Red planet disappoints, Saturn is more fun
I was a bit disappointed with my images of Mars through Stuart’s bedroom window.
Mars was at opposition on 22nd May and featured in Sky at Night magazine as a planetary Pick of the Month.
This time I actually had to be upstairs in his bedroom, because downstairs, outside in the garden, I was too low to see Mars through the trees! Even as it crossed the meridian at 01:04 BST on May 24th its elevation was just over 12°.
So I set up the Maksutov 150 ‘scope and used dead reckoning for polar alignment, I couldn’t even open the double-glazed window because it opens inwards and there is no room to do that and point the ‘scope Southward.
Nevertheless I persevered, and I found that I could control the mount quite well via a program on the laptop called Cartes du Ciel. It’s an alternative to Stellarium, maybe not quite so popular or user-friendly but it seems to control telescope mounts better. I can point the scope at Mars; select Mars in the Cartes du Ciel window; and click Synch. Then the program updates the Synscan mount controller with the current coordinates via the EQMOD Ascom interface and continues to control the mount for tracking Mars.
I shot some ‘movie’ sequences via the ‘scope and my Canon EOS500D DSLR camera, then with the ZWO ASI224MC USB3.0 Colour CMOS camera.

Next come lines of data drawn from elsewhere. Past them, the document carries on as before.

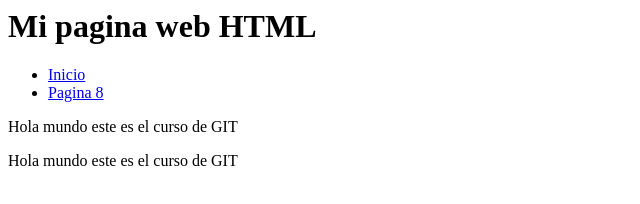
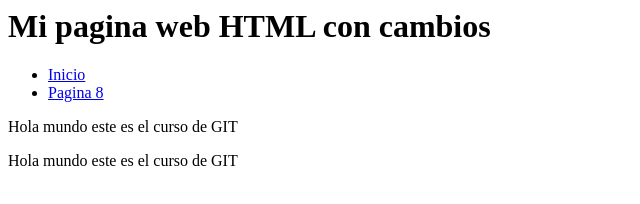
Before and after one commit to alealtube5/testeando, a plain HTML site: page index.html in a window 1280 px wide. Shown: the whole page, without its empty margins (0-640 px from the left). Drawn offline with Linux system fonts and the light colour scheme.

```diff
--- a/index.html
+++ b/index.html
@@ -5,7 +5,7 @@
 		<title>Pagina web HTML 8</title>
 	</head>
 	<body>
-		<h1>Mi pagina web HTML</h1>
+		<h1>Mi pagina web HTML con cambios</h1>
 		<ul>
 			<li><a href="index.html">Inicio</a></li>
 			<li><a href="pagina1.html">Pagina 8</a></li>
```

As Sky at Night Magazine says,
Its low altitude doesn’t do the planet any favours so pick your observing time carefully for the steadiest views. Clear, steady air is best, but this can be hard to achieve for such a low altitude.
The light from a low altitude planet must pass through a thicker layer of atmosphere than when it is higher up, and this ultimately causes blurring and distortion
I can certainly confirm that. I used my usual ‘stacking’ software, Autostakkert!2, to process both movies and here is the underwhelming result:
Before I gave up and went to bed (at ~02:00) I had a quick look for Saturn, which was not far away (between Mars and the full Moon). I was so pleased to spot it that I repeated the ZWO ASI224MC movie trick. This result was a bit more interesting, although Saturn is the faintest of the bright planets:
Following the opposition of Mars on 22 May, it is Saturn’s turn to stand directly opposite the Sun in the sky on 3 June. This places it high in the midnight sky for observers in the southern hemisphere, but inconveniently low down in the S as viewed from Britain.
This is a pity, for Saturn’s stunning rings are wide open with their N face tipped 26° to our view and spanning 42 arcsec around the planet’s 18 arcsec disc.
Saturn shines at mag 0.0 from a distance of 1,349m km at opposition